## TASK TO CARRY OUT
Which lines in the records below contain the word "group"? Copy each one out.
[PROVIDED DATA — start]
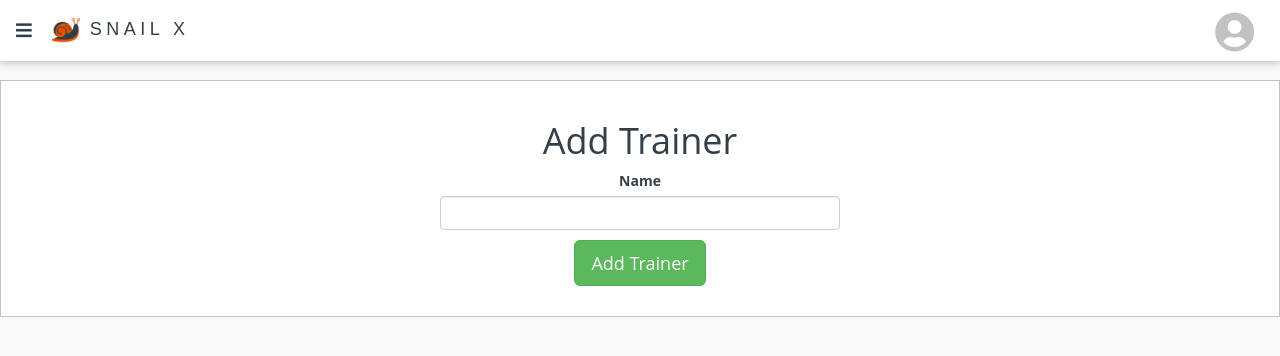
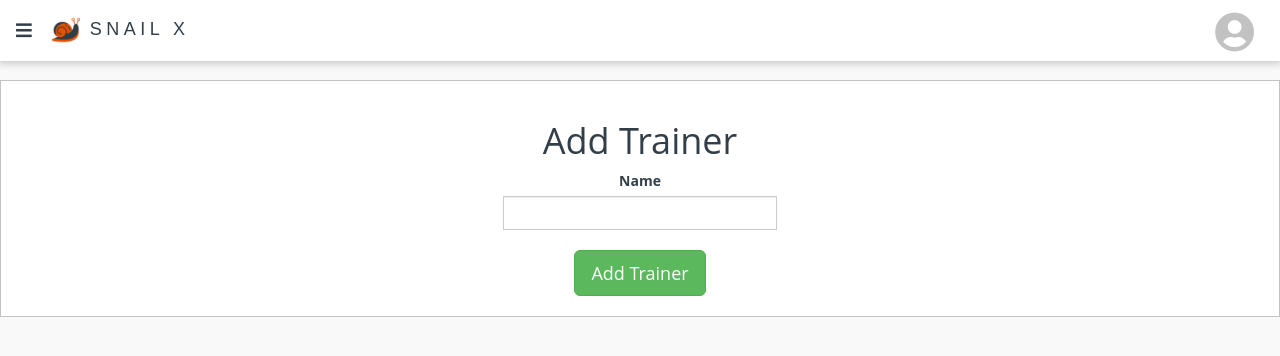
Before and after one commit to infinityworks/snailx-admin-panel, a Flask app: page /trainers/add in a window 1280 px wide. Shown: the top 356 px of the page. Run offline with Flask 2, Linux system fonts and the light colour scheme; the visitor is signed in with stand-in values (Sample User, id 1); data comes from the database, SQL or seed files in the repository; parts of the project's set-up code (start-up, migrations or seed data) failed here and were passed over; some libraries are stand-ins or nearby versions.

Commit message:
Update trainers styling and add js validation to name field.

```diff
--- /dev/null
+++ b/globals/static/css/add_trainer.css
@@ -0,0 +1,3 @@
+.row .form-group {
+    margin: auto;
+}
--- a/globals/templates/add_trainer.html
+++ b/globals/templates/add_trainer.html
@@ -1,23 +1,28 @@
 {% extends "base.html" %}
 
 {% block content %}
-<form action="" method="post" novalidate>
-        {{ form.hidden_tag() }}
-    <div>
-        <h1>Add Trainer</h1>
 
-        <div class="row">
-            <div style="margin: 0 auto; width: 400px;">
-                <div class="" style="margin: 0 auto;">
-                    <p>
-                        {{ form.name.label }}<br>
-                        {{ form.name(size=28, class_='form-control form-control-lg') }}
-                    </p>
+<link rel="stylesheet" href="{{ url_for('static', filename='css/add_trainer.css') }}">
 
-                    <p>{{ form.submit(class_='btn btn-success btn-lg') }}</p>
+<form action="" class="needs-validation" method="post" novalidate>
+    {{ form.hidden_tag() }}
+    <h1>Add Trainer</h1>
+
+    <div class="row">
+        <div class="form-group">
+
+            <div class="input-group add-trainer-field">
+                {{ form.name.label }}<br>
+                {{ form.name(size=28, class_='form-control form-control-lg') }}
+                <div class="invalid-feedback">
+                    Please enter a name.
                 </div>
             </div>
+            <br>
+
+            {{ form.submit(class_='btn btn-success btn-lg') }}
         </div>
     </div>
+    <script src="{{ url_for('static', filename='scripts/bootstrap_validation.js') }}"></script>
 </form>
 {% endblock %}
```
[PROVIDED DATA — finish]
## ANSWER TO THIS PROBLEM
+.row .form-group {
+        <div class="form-group">
+            <div class="input-group add-trainer-field">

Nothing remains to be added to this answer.